[Front-end code change data]
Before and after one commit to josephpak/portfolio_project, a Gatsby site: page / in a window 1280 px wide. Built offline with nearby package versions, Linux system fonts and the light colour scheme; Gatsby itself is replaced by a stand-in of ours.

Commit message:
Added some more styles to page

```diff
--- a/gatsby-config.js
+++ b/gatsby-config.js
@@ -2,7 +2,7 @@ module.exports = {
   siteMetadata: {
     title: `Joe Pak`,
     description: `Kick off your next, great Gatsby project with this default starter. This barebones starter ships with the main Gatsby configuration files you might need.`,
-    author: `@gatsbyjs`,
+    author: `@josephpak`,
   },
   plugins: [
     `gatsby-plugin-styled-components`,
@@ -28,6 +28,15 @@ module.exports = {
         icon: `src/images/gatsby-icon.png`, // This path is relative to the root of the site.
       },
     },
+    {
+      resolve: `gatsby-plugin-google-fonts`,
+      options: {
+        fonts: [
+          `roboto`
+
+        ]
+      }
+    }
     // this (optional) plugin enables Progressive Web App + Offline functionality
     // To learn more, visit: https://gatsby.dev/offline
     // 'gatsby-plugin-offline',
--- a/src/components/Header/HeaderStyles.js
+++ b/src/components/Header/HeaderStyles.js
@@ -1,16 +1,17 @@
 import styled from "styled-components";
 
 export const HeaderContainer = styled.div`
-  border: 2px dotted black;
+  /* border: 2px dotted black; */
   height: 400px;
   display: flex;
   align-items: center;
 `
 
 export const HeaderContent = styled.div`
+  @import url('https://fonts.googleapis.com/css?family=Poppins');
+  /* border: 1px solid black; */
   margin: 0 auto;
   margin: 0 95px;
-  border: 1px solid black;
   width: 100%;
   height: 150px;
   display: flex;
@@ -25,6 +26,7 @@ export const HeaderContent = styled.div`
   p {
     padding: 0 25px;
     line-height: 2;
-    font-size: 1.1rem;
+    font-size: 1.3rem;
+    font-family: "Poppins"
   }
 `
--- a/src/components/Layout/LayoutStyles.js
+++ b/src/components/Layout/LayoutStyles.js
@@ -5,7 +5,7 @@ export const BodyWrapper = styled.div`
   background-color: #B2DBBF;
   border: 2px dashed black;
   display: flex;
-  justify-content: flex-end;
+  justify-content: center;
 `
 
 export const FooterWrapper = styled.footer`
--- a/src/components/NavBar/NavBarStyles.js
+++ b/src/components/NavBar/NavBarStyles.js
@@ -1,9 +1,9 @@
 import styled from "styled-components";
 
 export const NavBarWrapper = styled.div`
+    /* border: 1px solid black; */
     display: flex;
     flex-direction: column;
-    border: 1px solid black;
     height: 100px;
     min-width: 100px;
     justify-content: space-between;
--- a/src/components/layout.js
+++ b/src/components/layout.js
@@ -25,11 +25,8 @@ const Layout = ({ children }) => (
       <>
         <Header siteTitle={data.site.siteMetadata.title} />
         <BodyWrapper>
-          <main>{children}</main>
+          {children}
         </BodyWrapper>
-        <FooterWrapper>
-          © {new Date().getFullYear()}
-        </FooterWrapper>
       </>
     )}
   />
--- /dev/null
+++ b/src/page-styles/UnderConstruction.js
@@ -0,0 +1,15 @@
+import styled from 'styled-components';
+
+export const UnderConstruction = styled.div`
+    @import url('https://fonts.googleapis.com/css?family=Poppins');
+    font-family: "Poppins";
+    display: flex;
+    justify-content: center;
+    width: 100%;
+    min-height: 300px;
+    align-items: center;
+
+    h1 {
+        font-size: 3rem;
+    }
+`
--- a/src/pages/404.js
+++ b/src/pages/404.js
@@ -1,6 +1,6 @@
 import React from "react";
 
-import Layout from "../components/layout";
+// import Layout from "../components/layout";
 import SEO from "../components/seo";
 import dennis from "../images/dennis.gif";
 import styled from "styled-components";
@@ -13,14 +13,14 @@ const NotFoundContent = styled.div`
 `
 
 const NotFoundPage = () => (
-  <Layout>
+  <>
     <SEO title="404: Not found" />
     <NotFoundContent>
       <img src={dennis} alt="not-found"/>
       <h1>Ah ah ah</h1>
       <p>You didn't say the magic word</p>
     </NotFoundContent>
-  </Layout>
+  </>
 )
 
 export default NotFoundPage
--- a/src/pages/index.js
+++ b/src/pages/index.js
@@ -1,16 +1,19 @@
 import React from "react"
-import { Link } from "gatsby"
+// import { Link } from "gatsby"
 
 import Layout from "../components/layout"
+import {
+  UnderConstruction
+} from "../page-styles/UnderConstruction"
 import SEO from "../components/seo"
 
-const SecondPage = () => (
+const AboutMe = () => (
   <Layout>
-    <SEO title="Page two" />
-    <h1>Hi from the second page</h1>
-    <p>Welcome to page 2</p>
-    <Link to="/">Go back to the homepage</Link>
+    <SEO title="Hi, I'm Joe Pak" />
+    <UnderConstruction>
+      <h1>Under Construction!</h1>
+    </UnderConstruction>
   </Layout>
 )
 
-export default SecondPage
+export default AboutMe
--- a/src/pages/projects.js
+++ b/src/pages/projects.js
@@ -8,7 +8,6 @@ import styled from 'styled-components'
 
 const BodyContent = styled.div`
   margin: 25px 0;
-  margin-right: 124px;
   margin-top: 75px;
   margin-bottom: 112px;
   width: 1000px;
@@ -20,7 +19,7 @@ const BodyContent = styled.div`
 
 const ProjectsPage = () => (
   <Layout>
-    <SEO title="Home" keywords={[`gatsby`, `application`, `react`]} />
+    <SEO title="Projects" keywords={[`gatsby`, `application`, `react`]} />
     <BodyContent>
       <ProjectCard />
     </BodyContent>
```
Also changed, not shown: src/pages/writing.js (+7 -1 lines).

## Task details
Copy down every record, keeping each one exact.

## Written answer
Before and after one commit to josephpak/portfolio_project, a Gatsby site: page / in a window 1280 px wide. Built offline with nearby package versions, Linux system fonts and the light colour scheme; Gatsby itself is replaced by a stand-in of ours.

Commit message:
Added some more styles to page

```diff
--- a/gatsby-config.js
+++ b/gatsby-config.js
@@ -2,7 +2,7 @@ module.exports = {
   siteMetadata: {
     title: `Joe Pak`,
     description: `Kick off your next, great Gatsby project with this default starter. This barebones starter ships with the main Gatsby configuration files you might need.`,
-    author: `@gatsbyjs`,
+    author: `@josephpak`,
   },
   plugins: [
     `gatsby-plugin-styled-components`,
@@ -28,6 +28,15 @@ module.exports = {
         icon: `src/images/gatsby-icon.png`, // This path is relative to the root of the site.
       },
     },
+    {
+      resolve: `gatsby-plugin-google-fonts`,
+      options: {
+        fonts: [
+          `roboto`
+
+        ]
+      }
+    }
     // this (optional) plugin enables Progressive Web App + Offline functionality
     // To learn more, visit: https://gatsby.dev/offline
     // 'gatsby-plugin-offline',
--- a/src/components/Header/HeaderStyles.js
+++ b/src/components/Header/HeaderStyles.js
@@ -1,16 +1,17 @@
 import styled from "styled-components";
 
 export const HeaderContainer = styled.div`
-  border: 2px dotted black;
+  /* border: 2px dotted black; */
   height: 400px;
   display: flex;
   align-items: center;
 `
 
 export const HeaderContent = styled.div`
+  @import url('https://fonts.googleapis.com/css?family=Poppins');
+  /* border: 1px solid black; */
   margin: 0 auto;
   margin: 0 95px;
-  border: 1px solid black;
   width: 100%;
   height: 150px;
   display: flex;
@@ -25,6 +26,7 @@ export const HeaderContent = styled.div`
   p {
     padding: 0 25px;
     line-height: 2;
-    font-size: 1.1rem;
+    font-size: 1.3rem;
+    font-family: "Poppins"
   }
 `
--- a/src/components/Layout/LayoutStyles.js
+++ b/src/components/Layout/LayoutStyles.js
@@ -5,7 +5,7 @@ export const BodyWrapper = styled.div`
   background-color: #B2DBBF;
   border: 2px dashed black;
   display: flex;
-  justify-content: flex-end;
+  justify-content: center;
 `
 
 export const FooterWrapper = styled.footer`
--- a/src/components/NavBar/NavBarStyles.js
+++ b/src/components/NavBar/NavBarStyles.js
@@ -1,9 +1,9 @@
 import styled from "styled-components";
 
 export const NavBarWrapper = styled.div`
+    /* border: 1px solid black; */
     display: flex;
     flex-direction: column;
-    border: 1px solid black;
     height: 100px;
     min-width: 100px;
     justify-content: space-between;
--- a/src/components/layout.js
+++ b/src/components/layout.js
@@ -25,11 +25,8 @@ const Layout = ({ children }) => (
       <>
         <Header siteTitle={data.site.siteMetadata.title} />
         <BodyWrapper>
-          <main>{children}</main>
+          {children}
         </BodyWrapper>
-        <FooterWrapper>
-          © {new Date().getFullYear()}
-        </FooterWrapper>
       </>
     )}
   />
--- /dev/null
+++ b/src/page-styles/UnderConstruction.js
@@ -0,0 +1,15 @@
+import styled from 'styled-components';
+
+export const UnderConstruction = styled.div`
+    @import url('https://fonts.googleapis.com/css?family=Poppins');
+    font-family: "Poppins";
+    display: flex;
+    justify-content: center;
+    width: 100%;
+    min-height: 300px;
+    align-items: center;
+
+    h1 {
+        font-size: 3rem;
+    }
+`
--- a/src/pages/404.js
+++ b/src/pages/404.js
@@ -1,6 +1,6 @@
 import React from "react";
 
-import Layout from "../components/layout";
+// import Layout from "../components/layout";
 import SEO from "../components/seo";
 import dennis from "../images/dennis.gif";
 import styled from "styled-components";
@@ -13,14 +13,14 @@ const NotFoundContent = styled.div`
 `
 
 const NotFoundPage = () => (
-  <Layout>
+  <>
     <SEO title="404: Not found" />
     <NotFoundContent>
       <img src={dennis} alt="not-found"/>
       <h1>Ah ah ah</h1>
       <p>You didn't say the magic word</p>
     </NotFoundContent>
-  </Layout>
+  </>
 )
 
 export default NotFoundPage
--- a/src/pages/index.js
+++ b/src/pages/index.js
@@ -1,16 +1,19 @@
 import React from "react"
-import { Link } from "gatsby"
+// import { Link } from "gatsby"
 
 import Layout from "../components/layout"
+import {
+  UnderConstruction
+} from "../page-styles/UnderConstruction"
 import SEO from "../components/seo"
 
-const SecondPage = () => (
+const AboutMe = () => (
   <Layout>
-    <SEO title="Page two" />
-    <h1>Hi from the second page</h1>
-    <p>Welcome to page 2</p>
-    <Link to="/">Go back to the homepage</Link>
+    <SEO title="Hi, I'm Joe Pak" />
+    <UnderConstruction>
+      <h1>Under Construction!</h1>
+    </UnderConstruction>
   </Layout>
 )
 
-export default SecondPage
+export default AboutMe
--- a/src/pages/projects.js
+++ b/src/pages/projects.js
@@ -8,7 +8,6 @@ import styled from 'styled-components'
 
 const BodyContent = styled.div`
   margin: 25px 0;
-  margin-right: 124px;
   margin-top: 75px;
   margin-bottom: 112px;
   width: 1000px;
@@ -20,7 +19,7 @@ const BodyContent = styled.div`
 
 const ProjectsPage = () => (
   <Layout>
-    <SEO title="Home" keywords={[`gatsby`, `application`, `react`]} />
+    <SEO title="Projects" keywords={[`gatsby`, `application`, `react`]} />
     <BodyContent>
       <ProjectCard />
     </BodyContent>
```
Also changed, not shown: src/pages/writing.js (+7 -1 lines).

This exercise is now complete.